Over 12 months, the Parisian real estate market has attained around 20 billion euro in sales, of which around 4.5 billion were for assets at prices exceeding 1 million euro. The latter represents about 3,000 sales in Paris out of a total of 37,000 sales, or some 8% of the market. Assets priced at above 2 million euro represent less than 500 transactions.
The Paris luxurymarket is therefore a relatively narrow market. The average price per square meter in Paris has tripled in 20 years and, according to notaries, is currently slightly above 10,000€/sqm.
As far as Féau is concerned, transactions concluded in our agencies have on average been as follows:
- 12 071 €/sqm for sales at prices between 750 000 € and 1 500 000 €
=> A progression of 6,7 % over a year
- 13 474 €/sqm for sales at prices between 1 500 000 € and 3 000 000 €
=> A progression of 7,5 % over a year
- 18 423 €/sqm for sales at prices in excess of 3 000 000 €
=> A progression of 3,6 % over a year
As referenced by notaries over the 12 past months in Paris, our Daniel Féau and Belles demeures de France agencies achieved :
- Nearly 1 out of 5 sales of properties sold for 1 to 2 Million Euros
- 1 out of 3 sales of properties sold for 2 to 4 Million Euros
It is therefore likely that our observations will be backed up by statistics.
While prices have risen much faster than inflation, volumes on the other hand remain in a range between 33 000 and 37 000 annual sales.
Owing to rigidity volumes are not increasing.
Regulations in Paris are stricter than in other cities across the globe.
Building in Paris is limited in height (no high-rise) and the SRU urban renewal law dating from the year 2000 made construction in Paris non-viable (with the exception of in the 18th, 19th and 20th districts).
Supply is, as a result, structurally restricted to existing buildings in Paris.
Faced with this frozen supply, demand remains superior to offer.
There are a number of reasons that may explain this situation; with over 19 million visitors, Paris is the 1st global metropolis for tourism.
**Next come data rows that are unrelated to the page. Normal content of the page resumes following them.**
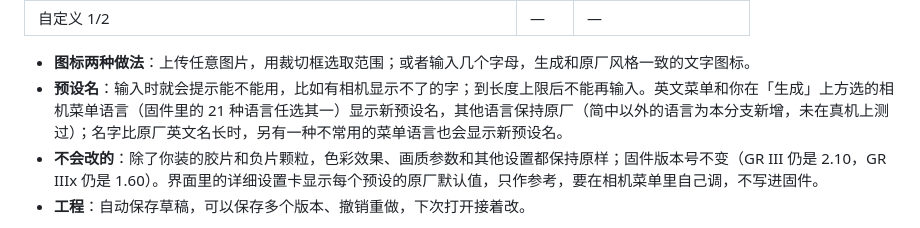
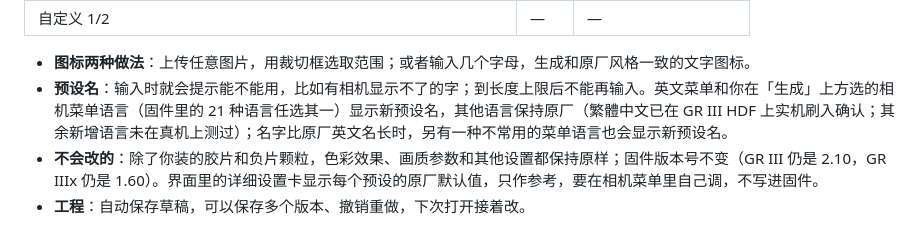
Before and after one commit to Ady0402/darkslide-gr, a Markdown page: README.md, the part around the change. Rendered like a GitHub page.

```diff
--- a/README.md
+++ b/README.md
@@ -57,7 +57,7 @@
 | 自定义 1/2 | — | — |
 
 - **图标两种做法**：上传任意图片，用裁切框选取范围；或者输入几个字母，生成和原厂风格一致的文字图标。
-- **预设名**：输入时就会提示能不能用，比如有相机显示不了的字；到长度上限后不能再输入。英文菜单和你在「生成」上方选的相机菜单语言（固件里的 21 种语言任选其一）显示新预设名，其他语言保持原厂（简中以外的语言为本分支新增，未在真机上测过）；名字比原厂英文名长时，另有一种不常用的菜单语言也会显示新预设名。
+- **预设名**：输入时就会提示能不能用，比如有相机显示不了的字；到长度上限后不能再输入。英文菜单和你在「生成」上方选的相机菜单语言（固件里的 21 种语言任选其一）显示新预设名，其他语言保持原厂（繁體中文已在 GR III HDF 上实机刷入确认；其余新增语言未在真机上测过）；名字比原厂英文名长时，另有一种不常用的菜单语言也会显示新预设名。
 - **不会改的**：除了你装的胶片和负片颗粒，色彩效果、画质参数和其他设置都保持原样；固件版本号不变（GR III 仍是 2.10，GR IIIx 仍是 1.60）。界面里的详细设置卡显示每个预设的原厂默认值，只作参考，要在相机菜单里自己调，不写进固件。
 - **工程**：自动保存草稿，可以保存多个版本、撤销重做，下次打开接着改。
 
```
Also changed, not shown: CHANGELOG.md (+1 -1 lines), README.en.md (+1 -1 lines).
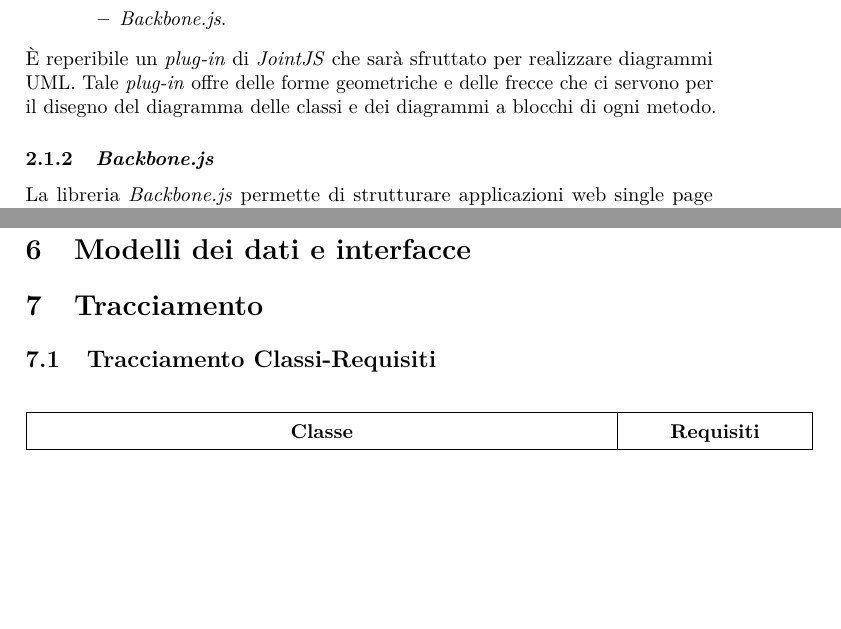
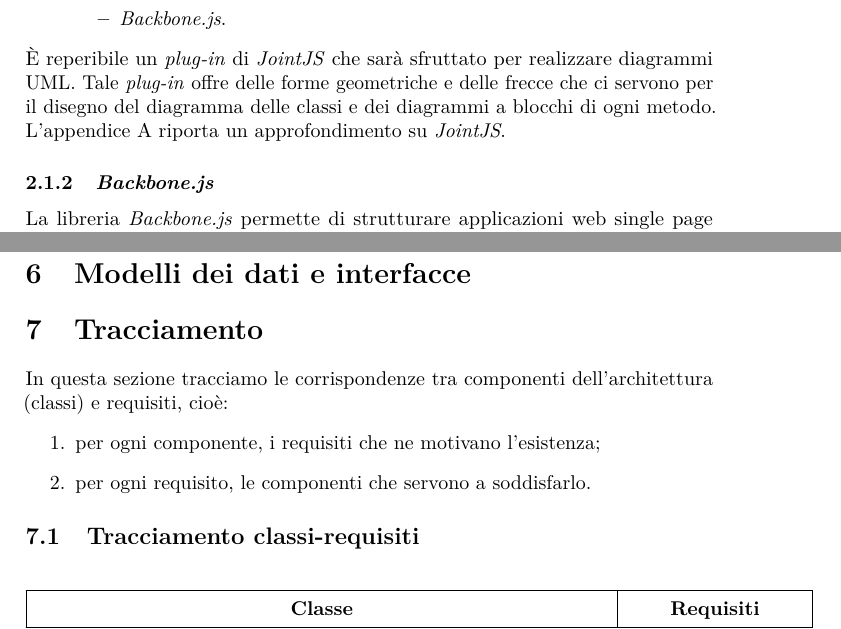
Before and after one commit to hivex-unipd/swedesigner-doc, a LaTeX document (doc/Esterni/Specifica_tecnica/Specifica_tecnica_0_0_1.tex, which reads doc/Esterni/Specifica_tecnica/tex/tecnologie.tex, doc/Esterni/Specifica_tecnica/tex/tracciamento.tex, doc/Esterni/Specifica_tecnica/tex/tracciamentoClassiRequisiti.tex): two parts of pages 10 and 49 of 65 before the commit and two parts of pages 9 and 48 of 64 after it, joined at a grey line, cut so that both start at the same text, the shorter picture padded with empty space. Compiled offline with pdfLaTeX.

Commit message:
intro tracciamento + altro

```diff
--- a/doc/Esterni/Specifica_tecnica/tex/tecnologie.tex
+++ b/doc/Esterni/Specifica_tecnica/tex/tecnologie.tex
@@ -22,6 +22,8 @@ La libreria sfrutta le seguenti tecnologie per il suo funzionamento:
 \end{itemize}
 
 È reperibile un \emph{plug-in} di \jointjs{} che sarà sfruttato per realizzare diagrammi UML. Tale \emph{plug-in} offre delle forme geometriche e delle frecce che ci servono per il disegno del diagramma delle classi e dei diagrammi a blocchi di ogni metodo.
+
+L'appendice \ref{sec:app_jointjs} riporta un approfondimento su \jointjs.
 
 \subsubsection{\backbonejs}
 La libreria \backbonejs{} permette di strutturare applicazioni web single page (\gloss{SPA}) fornendo \textbf{modelli} con binding di chiave-valore, eventi, \textbf{collezioni} e \textbf{viste} con una gestione degli eventi dichiarativa. Essa offre inoltre una interfaccia RESTful.
--- a/doc/Esterni/Specifica_tecnica/tex/tracciamento.tex
+++ b/doc/Esterni/Specifica_tecnica/tex/tracciamento.tex
@@ -4,8 +4,13 @@
 
 
 
-% [Breve introduzione?]
+In questa sezione tracciamo le corrispondenze tra componenti dell'architettura (classi) e requisiti, cioè:
+\begin{enumerate}
+	\item per ogni componente, i requisiti che ne motivano l'esistenza;
+	\item per ogni requisito, le componenti che servono a soddisfarlo.
+\end{enumerate}
 
 
 
+\input{tex/tracciamentoClassiRequisiti}
 
@@ -15,6 +18,4 @@
 
 \pagebreak
 
-
-% [...]
 \input{tex/tracciamentoRequisitiClassi}
--- a/doc/Esterni/Specifica_tecnica/tex/tracciamentoClassiRequisiti.tex
+++ b/doc/Esterni/Specifica_tecnica/tex/tracciamentoClassiRequisiti.tex
@@ -1,4 +1,4 @@
-\subsection{Tracciamento Classi-Requisiti}
+\subsection{Tracciamento classi-requisiti}
 \normalsize
 \begin{longtable}{|>{\centering}m{10cm}|m{3cm}<{\centering}|}
 \hline
```
Also changed, not shown: doc/Esterni/Specifica_tecnica/Specifica_tecnica_0_0_1.tex (+4 -4 lines), doc/Esterni/Specifica_tecnica/tex/appjoint.tex (+2 -5 lines), doc/Esterni/Specifica_tecnica/tex/intro.tex (+1 -2 lines), doc/Esterni/Specifica_tecnica/tex/tracciamentoRequisitiClassi.tex (+1 -1 lines), doc/Esterni/Specifica_tecnica/tex/tracciamento.tex (2 more changed lines).
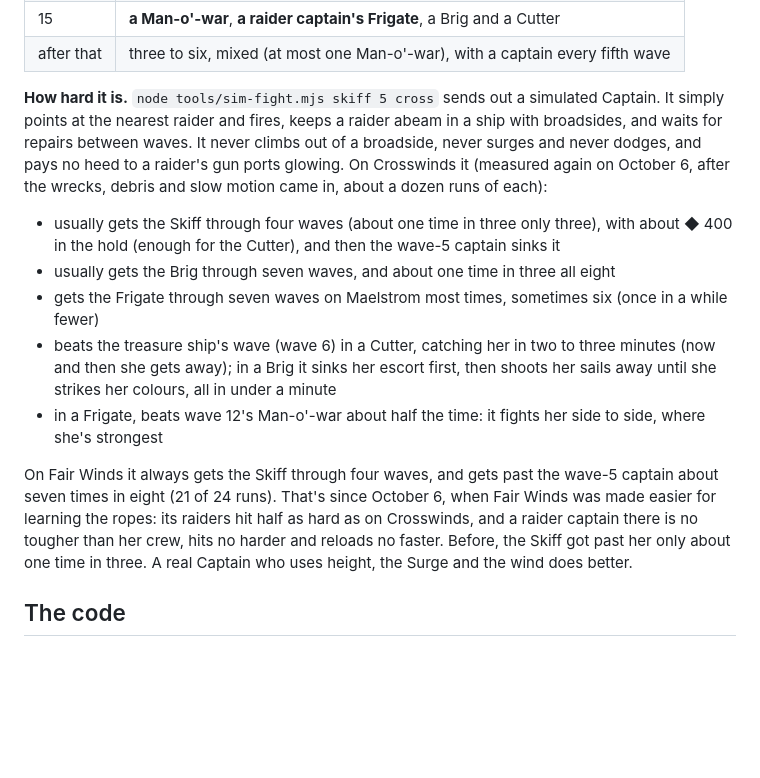
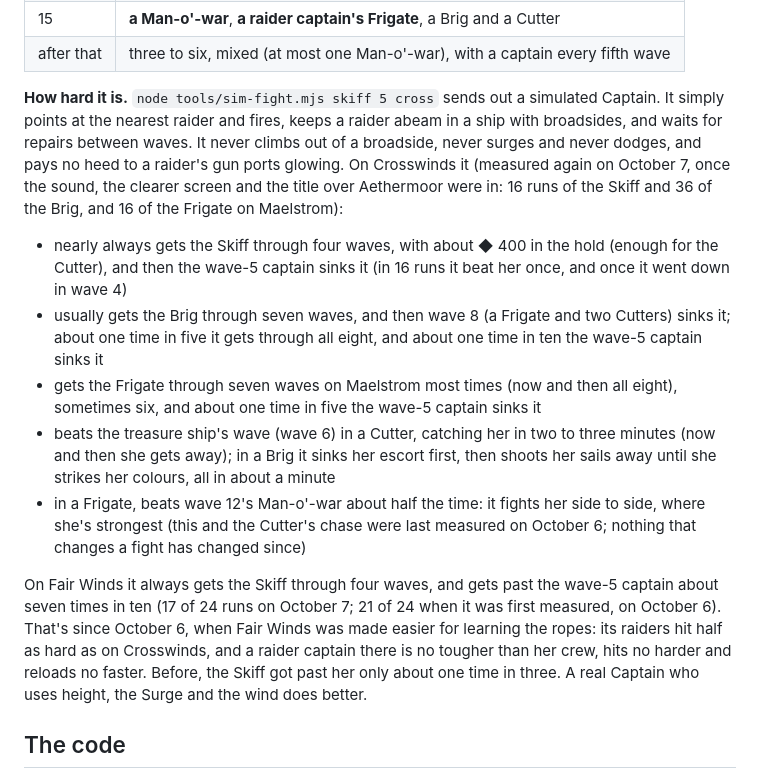
Before and after one commit to chriskizer91-ops/airship-game-in-aethermoor-, a Markdown page: polished/docs/game.md, the part around the change. GitHub-like rendering; blank space fills up the shorter version.

Commit message:
How hard it is: measured again after stage 2
The simulated Captain (tools/sim-fight.mjs) was sent out again now that the sound, the clearer screen and the title over Aethermoor are in: 16 runs of the Skiff on Crosswinds, 24 on Fair Winds, 36 of the Brig on Crosswinds and 16 of the Frigate on Maelstrom. Nothing that changes a fight changed in stage 2 (an older build, played the same way, gives the same spread), but some lines in docs/game.md no longer matched what it does, so they say what it does now:

- the Skiff on Crosswinds nearly always gets through four waves, with about 400 shards (it said one time in three only three); once in 16 runs it even beat the wave-5 captain
- the Brig gets through all eight waves about one time in five (it said one in three), and about one time in ten the wave-5 captain sinks it
- the Frigate on Maelstrom: about one time in five the wave-5 captain sinks it, and now and then it gets through all eight
- in a Brig, the treasure ship's wave takes about a minute (it said under a minute)
- on Fair Winds the Skiff gets past the wave-5 captain about seven times in ten (17 of 24; it said 21 of 24), still most of the time, as Fair Winds is meant to be for learning the ropes

Co-Authored-By: Claude Opus 5.5 <noreply@anthropic.com>
Claude-Session: https://claude.ai/code/session_01WXanCVx8UPDRRoLB6Xk2CQ

```diff
--- a/polished/docs/game.md
+++ b/polished/docs/game.md
@@ -270,15 +270,15 @@ The raiders fly the same four classes as the Captain, by the same rules. They're
 | 15 | **a Man-o'-war**, **a raider captain's Frigate**, a Brig and a Cutter |
 | after that | three to six, mixed (at most one Man-o'-war), with a captain every fifth wave |
 
-**How hard it is.** `node tools/sim-fight.mjs skiff 5 cross` sends out a simulated Captain. It simply points at the nearest raider and fires, keeps a raider abeam in a ship with broadsides, and waits for repairs between waves. It never climbs out of a broadside, never surges and never dodges, and pays no heed to a raider's gun ports glowing. On Crosswinds it (measured again on October 6, after the wrecks, debris and slow motion came in, about a dozen runs of each):
+**How hard it is.** `node tools/sim-fight.mjs skiff 5 cross` sends out a simulated Captain. It simply points at the nearest raider and fires, keeps a raider abeam in a ship with broadsides, and waits for repairs between waves. It never climbs out of a broadside, never surges and never dodges, and pays no heed to a raider's gun ports glowing. On Crosswinds it (measured again on October 7, once the sound, the clearer screen and the title over Aethermoor were in: 16 runs of the Skiff and 36 of the Brig, and 16 of the Frigate on Maelstrom):
 
-- usually gets the Skiff through four waves (about one time in three only three), with about ◆ 400 in the hold (enough for the Cutter), and then the wave-5 captain sinks it
-- usually gets the Brig through seven waves, and about one time in three all eight
-- gets the Frigate through seven waves on Maelstrom most times, sometimes six (once in a while fewer)
-- beats the treasure ship's wave (wave 6) in a Cutter, catching her in two to three minutes (now and then she gets away); in a Brig it sinks her escort first, then shoots her sails away until she strikes her colours, all in under a minute
-- in a Frigate, beats wave 12's Man-o'-war about half the time: it fights her side to side, where she's strongest
+- nearly always gets the Skiff through four waves, with about ◆ 400 in the hold (enough for the Cutter), and then the wave-5 captain sinks it (in 16 runs it beat her once, and once it went down in wave 4)
+- usually gets the Brig through seven waves, and then wave 8 (a Frigate and two Cutters) sinks it; about one time in five it gets through all eight, and about one time in ten the wave-5 captain sinks it
+- gets the Frigate through seven waves on Maelstrom most times (now and then all eight), sometimes six, and about one time in five the wave-5 captain sinks it
+- beats the treasure ship's wave (wave 6) in a Cutter, catching her in two to three minutes (now and then she gets away); in a Brig it sinks her escort first, then shoots her sails away until she strikes her colours, all in about a minute
+- in a Frigate, beats wave 12's Man-o'-war about half the time: it fights her side to side, where she's strongest (this and the Cutter's chase were last measured on October 6; nothing that changes a fight has changed since)
 
-On Fair Winds it always gets the Skiff through four waves, and gets past the wave-5 captain about seven times in eight (21 of 24 runs). That's since October 6, when Fair Winds was made easier for learning the ropes: its raiders hit half as hard as on Crosswinds, and a raider captain there is no tougher than her crew, hits no harder and reloads no faster. Before, the Skiff got past her only about one time in three. A real Captain who uses height, the Surge and the wind does better.
+On Fair Winds it always gets the Skiff through four waves, and gets past the wave-5 captain about seven times in ten (17 of 24 runs on October 7; 21 of 24 when it was first measured, on October 6). That's since October 6, when Fair Winds was made easier for learning the ropes: its raiders hit half as hard as on Crosswinds, and a raider captain there is no tougher than her crew, hits no harder and reloads no faster. Before, the Skiff got past her only about one time in three. A real Captain who uses height, the Surge and the wind does better.
 
 ## The code
 
```
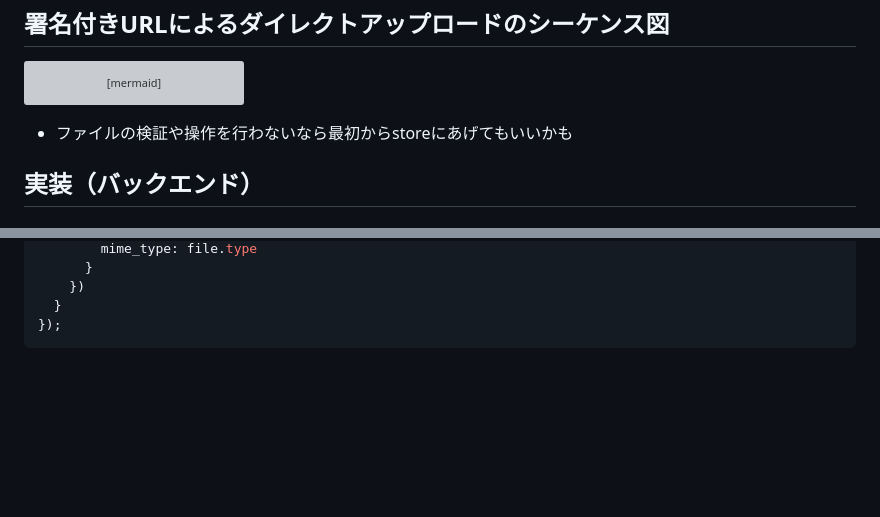
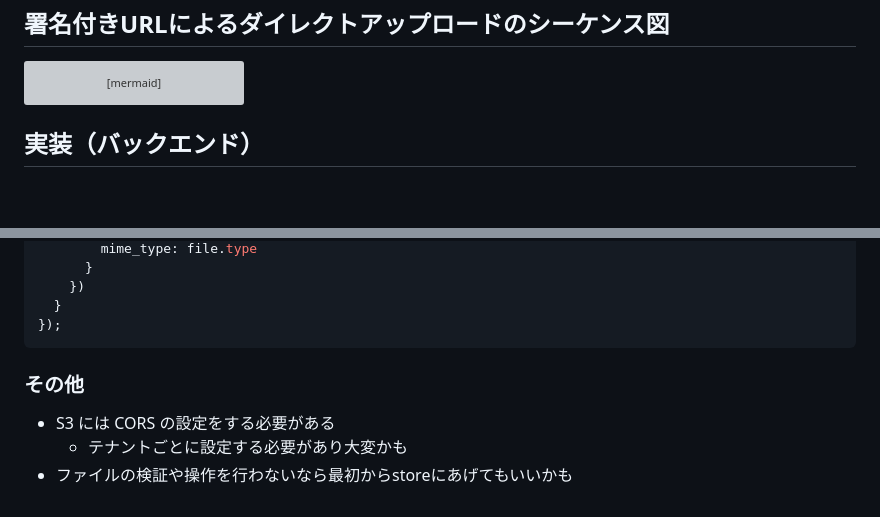
Before and after one commit to MorrisFreeman/direct-upload-demo, a Markdown page: README.md, 2 parts joined by grey strips. Rendered like a GitHub page; blank space fills up the shorter version; grey boxes are pictures that could not be loaded.

````diff
--- a/README.md
+++ b/README.md
@@ -21,7 +21,6 @@ sequenceDiagram
     Server->>DB: メタデータをDBに保存
     Server-->>-Client: 204:No Content
 ```
-- ファイルの検証や操作を行わないなら最初からstoreにあげてもいいかも
 
 ## 実装（バックエンド）
 ### Shrineの署名付きURLの機能を有効にする
@@ -133,3 +132,8 @@ await axios.post('http://localhost:3001/api/v1/articles/create_with_direct_uploa
   }
 });
 ```
+
+### その他
+- S3 には CORS の設定をする必要がある
+  - テナントごとに設定する必要があり大変かも
+- ファイルの検証や操作を行わないなら最初からstoreにあげてもいいかも
````
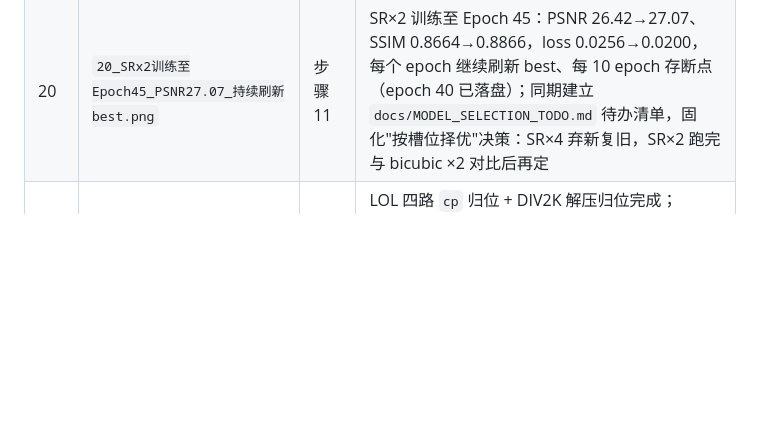
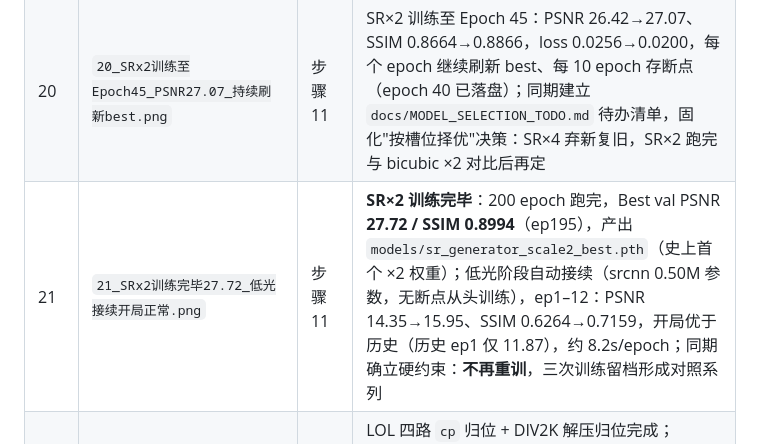
Before and after one commit to ElijahZhao/pixelforge-image-restoration-, a Markdown page: docs/autodl_screenshots/README.md, the part around the change. Rendered like a GitHub page; blank space fills up the shorter version.

Commit message:
docs: 留档截图 21（SRx2 训完 27.72 史上首个 x2 权重；低光开局优于历史）；确立不再重训约束与三次训练对照系列

```diff
--- a/docs/autodl_screenshots/README.md
+++ b/docs/autodl_screenshots/README.md
@@ -25,6 +25,7 @@
 | 18 | `18_SRx4完成但仅23.34_发现batch16问题_SRx2接续中.png` | 步骤 11 | SR×4 200 epoch 跑完，但 Best val PSNR 仅 **23.34** / SSIM 0.727，远低于历史同口径 27.39 / 0.819（epoch 101）；对比历史日志定位根因：脚本默认 `BATCH=16`，历史训练用 `batch_size 8`——每 epoch 优化步数减半（50 vs 100）导致欠训练；SR×2 已自动接续（epoch 1）。截图含无害的 cuDNN plan UserWarning |
 | 19 | `19_SRx2训练至Epoch30_PSNR26.67_连续刷新best_每10ep存断点.png` | 步骤 11 | SR×2（新训练槽位，历史上从未训过、一直回退 bicubic）训练至 Epoch 30：PSNR 25.13→26.67、SSIM 0.8158→0.8723，loss 0.0365→0.0231，**每 epoch 刷新 best、每 10 epoch 存断点**；决定采用"按槽位择优"策略：SR×4 槽位沿用旧模型（backup_old/），SR×2/低光视新模型表现取舍 |
 | 20 | `20_SRx2训练至Epoch45_PSNR27.07_持续刷新best.png` | 步骤 11 | SR×2 训练至 Epoch 45：PSNR 26.42→27.07、SSIM 0.8664→0.8866，loss 0.0256→0.0200，每个 epoch 继续刷新 best、每 10 epoch 存断点（epoch 40 已落盘）；同期建立 `docs/MODEL_SELECTION_TODO.md` 待办清单，固化"按槽位择优"决策：SR×4 弃新复旧，SR×2 跑完与 bicubic ×2 对比后再定 |
+| 21 | `21_SRx2训练完毕27.72_低光接续开局正常.png` | 步骤 11 | **SR×2 训练完毕**：200 epoch 跑完，Best val PSNR **27.72 / SSIM 0.8994**（ep195），产出 `models/sr_generator_scale2_best.pth`（史上首个 ×2 权重）；低光阶段自动接续（srcnn 0.50M 参数，无断点从头训练），ep1–12：PSNR 14.35→15.95、SSIM 0.6264→0.7159，开局优于历史（历史 ep1 仅 11.87），约 8.2s/epoch；同期确立硬约束：**不再重训**，三次训练留档形成对照系列 |
 | 14 | `14_数据归位完成_结构校验全过_800_100_485_15.png` | 步骤 8–9 | LOL 四路 `cp` 归位 + DIV2K 解压归位完成；`download_data.sh --check` 输出**六个 `[有]`：800 / 100 / 485 / 485 / 15 / 15**，全部达标，**数据准备阶段完成**，脚本提示可跑 `eval_baseline.py` 评估基线 |
 
 ## 关键佐证点
```
Also changed, not shown: docs/MODEL_SELECTION_TODO.md (+18 -2 lines), docs/autodl_screenshots/21_SRx2训练完毕27.72_低光接续开局正常.png (added).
Paris has a concentration of political, economic and financial decision-making centres superior to other countries, and is the leading luxury showcase on an international scale. Also, the architecture of Parisian buildings and notably in the capital's historic and residential neighbourhoods is unique and keenly sought-after not only by Parisians but also by French nationals from elsewhere in the country, as well as foreigners. Haussmannian buildings, which in the majority are those to be found in these neighbourhoods, are unique in the world.
A dwelling in Londonoffering about 250 sqm of living space would often be in a 3-storey brick-built building with narrow staircases, fairly low ceilings and rather small windows.
© Sébastien Dondain
In Paris, the same surface area may be found often on one floor in a freestone building with generous common areas, and would feature large windows and high ceilings, as well as parquet flooring, mouldings and fireplaces.
Paris is therefore one of the most attractive cities in the world, after London, Singapore, New-York, (Hong-Kong…).
Foreign buyers – fiscally non-residents – in our Daniel Féau and Belles demeures de France agencies represent 20 % of our sales at prices between 2 and 4 million euro, and 40 % of our sales at prices exceeding 4 million euro.
Brexit has accentuated this tendency for non-residents to buy in Paris, and notably at prices around 2 million euro. In addition, flat tax and the end of the ISF tax have encouraged investors and French entrepreneurs living abroad for tax reasons to return.
At prices above 10 million euro, non-residents represent the majority of our buyers. Properties at prices exceeding 50 million euro are almost exclusively acquired by buyers from the Gulf States.
For family apartments essentially sought by French nationals, interest rates – which, it is widely believed, shall remain historically low at medium term – contribute significantly to demand.
© E-side production
The imbalance between offer and demand is the most flagrant – and by far – for the classical 3-bed apartment offering 130 to 150 sqm of living space.
For example, a 3-bed apartment in Auteuil priced 1,480,000€ - sold by Daniel Féau to a prospect before even being marketed.
With supply definitively restricted to existing stock, demand from both French and foreign clients is consequently very strong.
The “Grand Paris” development should relieve some of the pressure in inner Paris, but not for assets at prices exceeding 1 million euro.
Consequently, the Parisian market for assets valued at over 1 million euro is set to be unbalanced for the foreseeable future and, without a massive return to new build, we find it hard to see how balance may be restored.
=> There is therefore no Parisian bubble.
The Friggit Law has perhaps long term pertinence on a national scale, but not in Paris, for it would assume an elastic supply and the net revenue of a buyer in this market evolving at the same rhythm as the rest of the population.
Naturally, the Parisian market shall experience fluctuations in both price and volume, but these shall be more due to political - and fiscal - reasons than to strictly economic reasons.
The fluidity of sales at prices exceeding 1 million euro is more closely linked to the political situation rather than the economic environment.